[[ Provided records open ]]
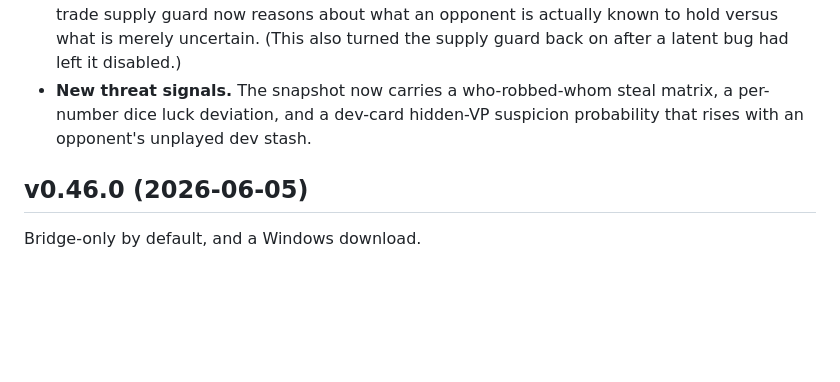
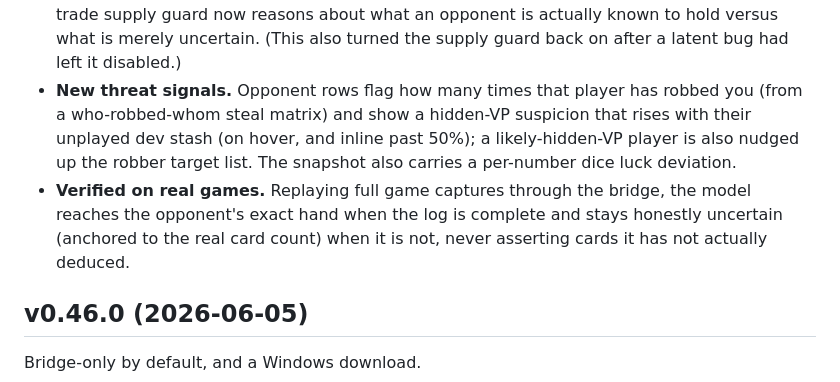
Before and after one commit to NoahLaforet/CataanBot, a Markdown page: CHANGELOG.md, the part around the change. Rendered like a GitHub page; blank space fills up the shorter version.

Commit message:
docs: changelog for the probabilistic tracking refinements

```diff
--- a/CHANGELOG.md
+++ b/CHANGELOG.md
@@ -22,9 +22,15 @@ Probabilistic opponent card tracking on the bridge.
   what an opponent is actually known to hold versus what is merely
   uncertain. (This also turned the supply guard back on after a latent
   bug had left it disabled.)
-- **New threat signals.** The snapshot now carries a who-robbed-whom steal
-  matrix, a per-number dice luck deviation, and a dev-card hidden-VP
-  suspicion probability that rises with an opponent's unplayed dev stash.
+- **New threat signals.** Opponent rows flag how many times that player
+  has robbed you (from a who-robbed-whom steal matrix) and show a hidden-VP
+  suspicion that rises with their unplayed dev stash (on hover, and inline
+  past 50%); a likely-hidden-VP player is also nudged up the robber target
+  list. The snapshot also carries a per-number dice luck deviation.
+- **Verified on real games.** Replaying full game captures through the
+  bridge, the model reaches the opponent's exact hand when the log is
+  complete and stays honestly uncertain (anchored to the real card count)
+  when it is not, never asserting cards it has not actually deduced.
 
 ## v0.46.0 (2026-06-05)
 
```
[[ Provided records closed ]]
Requirement
Please set the records down again exactly as written. The pictures should not be included.

Exercise output
Before and after one commit to NoahLaforet/CataanBot, a Markdown page: CHANGELOG.md, the part around the change. Rendered like a GitHub page; blank space fills up the shorter version.

Commit message:
docs: changelog for the probabilistic tracking refinements

```diff
--- a/CHANGELOG.md
+++ b/CHANGELOG.md
@@ -22,9 +22,15 @@ Probabilistic opponent card tracking on the bridge.
   what an opponent is actually known to hold versus what is merely
   uncertain. (This also turned the supply guard back on after a latent
   bug had left it disabled.)
-- **New threat signals.** The snapshot now carries a who-robbed-whom steal
-  matrix, a per-number dice luck deviation, and a dev-card hidden-VP
-  suspicion probability that rises with an opponent's unplayed dev stash.
+- **New threat signals.** Opponent rows flag how many times that player
+  has robbed you (from a who-robbed-whom steal matrix) and show a hidden-VP
+  suspicion that rises with their unplayed dev stash (on hover, and inline
+  past 50%); a likely-hidden-VP player is also nudged up the robber target
+  list. The snapshot also carries a per-number dice luck deviation.
+- **Verified on real games.** Replaying full game captures through the
+  bridge, the model reaches the opponent's exact hand when the log is
+  complete and stays honestly uncertain (anchored to the real card count)
+  when it is not, never asserting cards it has not actually deduced.
 
 ## v0.46.0 (2026-06-05)
 
```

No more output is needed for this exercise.